Working from the top of the records below, reproduce each line exactly, ending once you have written the line containing "feat(module): refresh vm".
━━━━━ INPUT RECORDS
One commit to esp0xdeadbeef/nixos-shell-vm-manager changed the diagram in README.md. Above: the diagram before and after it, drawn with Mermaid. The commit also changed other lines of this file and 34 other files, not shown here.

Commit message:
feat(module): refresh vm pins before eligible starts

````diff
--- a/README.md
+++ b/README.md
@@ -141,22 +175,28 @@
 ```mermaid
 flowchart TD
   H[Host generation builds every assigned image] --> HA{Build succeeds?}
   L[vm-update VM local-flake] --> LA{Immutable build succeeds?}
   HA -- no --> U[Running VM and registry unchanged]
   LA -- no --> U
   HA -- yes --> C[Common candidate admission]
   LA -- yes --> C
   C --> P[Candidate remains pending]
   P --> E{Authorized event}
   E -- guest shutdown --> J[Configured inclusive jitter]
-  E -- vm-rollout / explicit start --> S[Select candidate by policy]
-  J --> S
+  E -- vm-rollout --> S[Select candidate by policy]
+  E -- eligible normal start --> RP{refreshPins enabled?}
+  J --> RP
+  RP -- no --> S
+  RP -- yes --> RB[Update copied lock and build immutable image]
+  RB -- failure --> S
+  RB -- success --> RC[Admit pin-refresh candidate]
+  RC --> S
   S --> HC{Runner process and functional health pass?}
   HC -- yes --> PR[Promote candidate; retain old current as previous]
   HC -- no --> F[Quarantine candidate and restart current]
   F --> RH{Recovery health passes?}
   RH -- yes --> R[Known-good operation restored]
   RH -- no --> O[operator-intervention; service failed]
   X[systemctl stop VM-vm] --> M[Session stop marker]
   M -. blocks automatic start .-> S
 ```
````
━━━━━━━━━━
- [ANSWER TO THIS TASK]:
One commit to esp0xdeadbeef/nixos-shell-vm-manager changed the diagram in README.md. Above: the diagram before and after it, drawn with Mermaid. The commit also changed other lines of this file and 34 other files, not shown here.

Commit message:
feat(module): refresh vm pins before eligible starts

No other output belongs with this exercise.